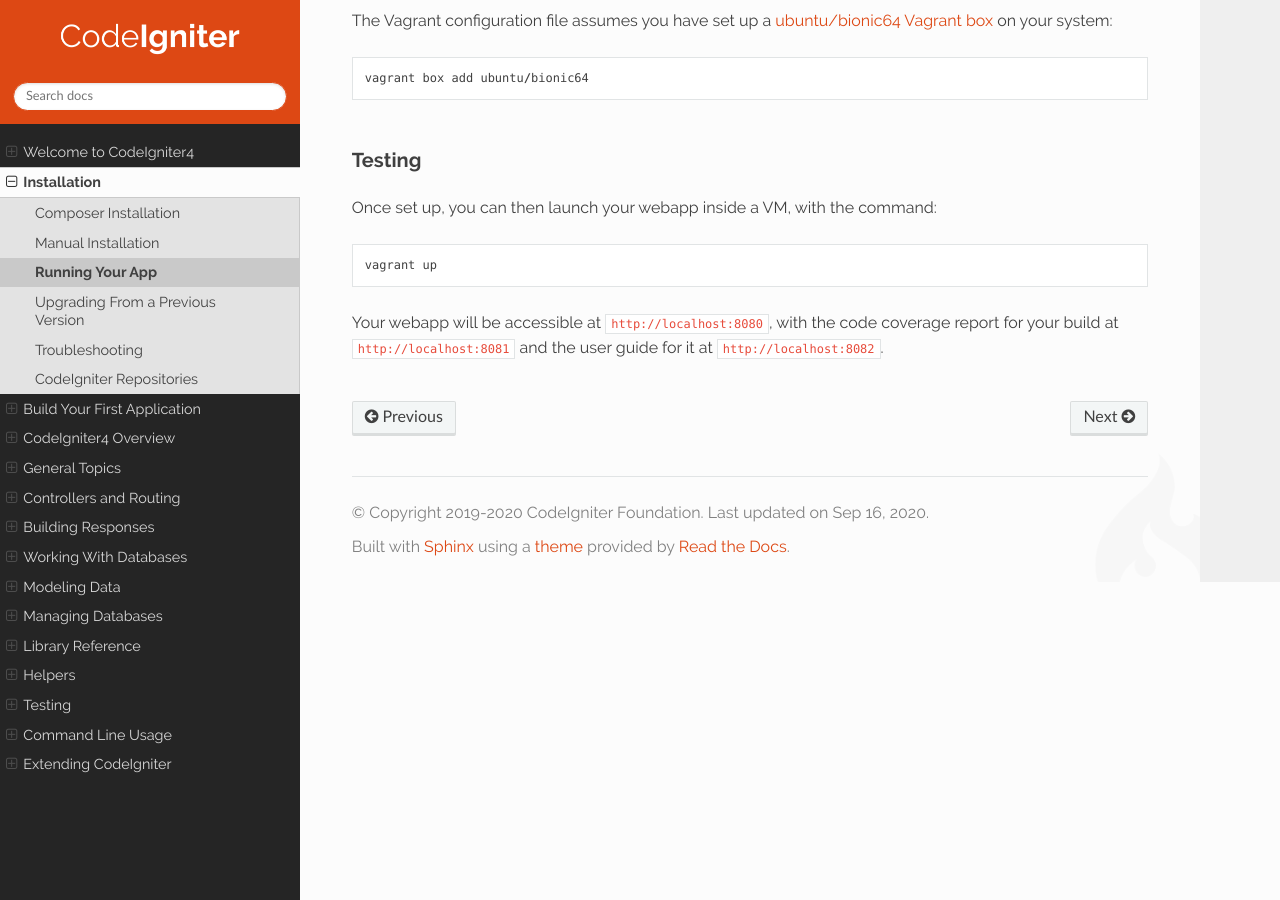
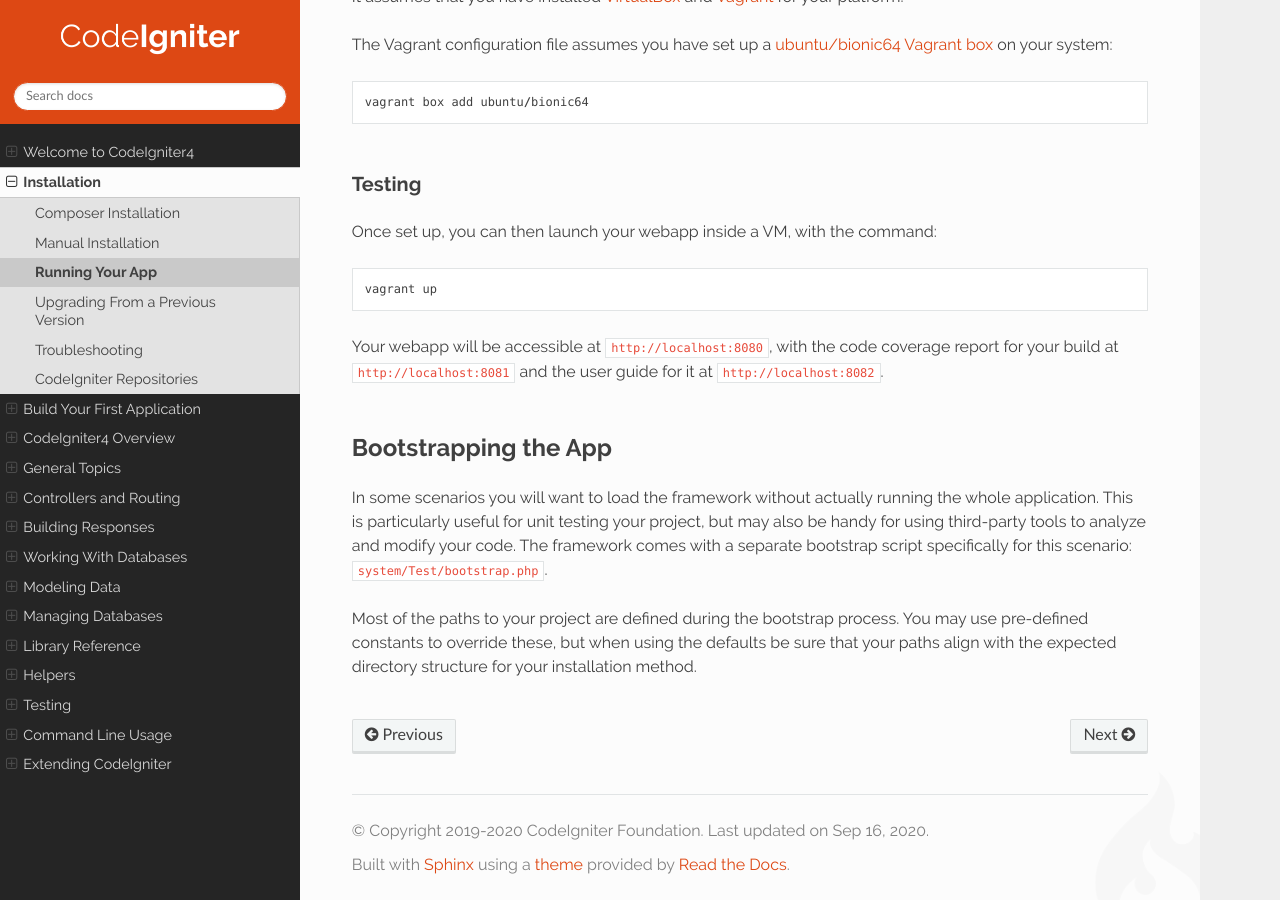
Before and after one commit to NEKOGET/ci4_user_guide_src, a Sphinx documentation site: the page built from source/installation/running.rst, in a window 1280 px wide and 900 px high, scrolled down 4628 px. Built offline with Sphinx 7.4.7 and the Read the Docs theme 2.0.0, drawn with Linux system fonts in a browser that asks for light colours; some of the changed text lies outside the part shown.

Commit message:
Add bootstap to Guide

```diff
--- a/source/installation/running.rst
+++ b/source/installation/running.rst
@@ -208,3 +208,15 @@ Once set up, you can then launch your webapp inside a VM, with the command::
 Your webapp will be accessible at ``http://localhost:8080``, with the code coverage
 report for your build at ``http://localhost:8081`` and the user guide for
 it at ``http://localhost:8082``.
+
+Bootstrapping the App
+=================================================
+
+In some scenarios you will want to load the framework without actually running the whole
+application. This is particularly useful for unit testing your project, but may also be
+handy for using third-party tools to analyze and modify your code. The framework comes
+with a separate bootstrap script specifically for this scenario: ``system/Test/bootstrap.php``.
+
+Most of the paths to your project are defined during the bootstrap process. You may use
+pre-defined constants to override these, but when using the defaults be sure that your
+paths align with the expected directory structure for your installation method.
```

> [ACTIVITY]
What you give back must be the data above, reproduced exactly and free of pictures.

> [WRITTEN ANSWER]
Before and after one commit to NEKOGET/ci4_user_guide_src, a Sphinx documentation site: the page built from source/installation/running.rst, in a window 1280 px wide and 900 px high, scrolled down 4628 px. Built offline with Sphinx 7.4.7 and the Read the Docs theme 2.0.0, drawn with Linux system fonts in a browser that asks for light colours; some of the changed text lies outside the part shown.

Commit message:
Add bootstap to Guide

```diff
--- a/source/installation/running.rst
+++ b/source/installation/running.rst
@@ -208,3 +208,15 @@ Once set up, you can then launch your webapp inside a VM, with the command::
 Your webapp will be accessible at ``http://localhost:8080``, with the code coverage
 report for your build at ``http://localhost:8081`` and the user guide for
 it at ``http://localhost:8082``.
+
+Bootstrapping the App
+=================================================
+
+In some scenarios you will want to load the framework without actually running the whole
+application. This is particularly useful for unit testing your project, but may also be
+handy for using third-party tools to analyze and modify your code. The framework comes
+with a separate bootstrap script specifically for this scenario: ``system/Test/bootstrap.php``.
+
+Most of the paths to your project are defined during the bootstrap process. You may use
+pre-defined constants to override these, but when using the defaults be sure that your
+paths align with the expected directory structure for your installation method.
```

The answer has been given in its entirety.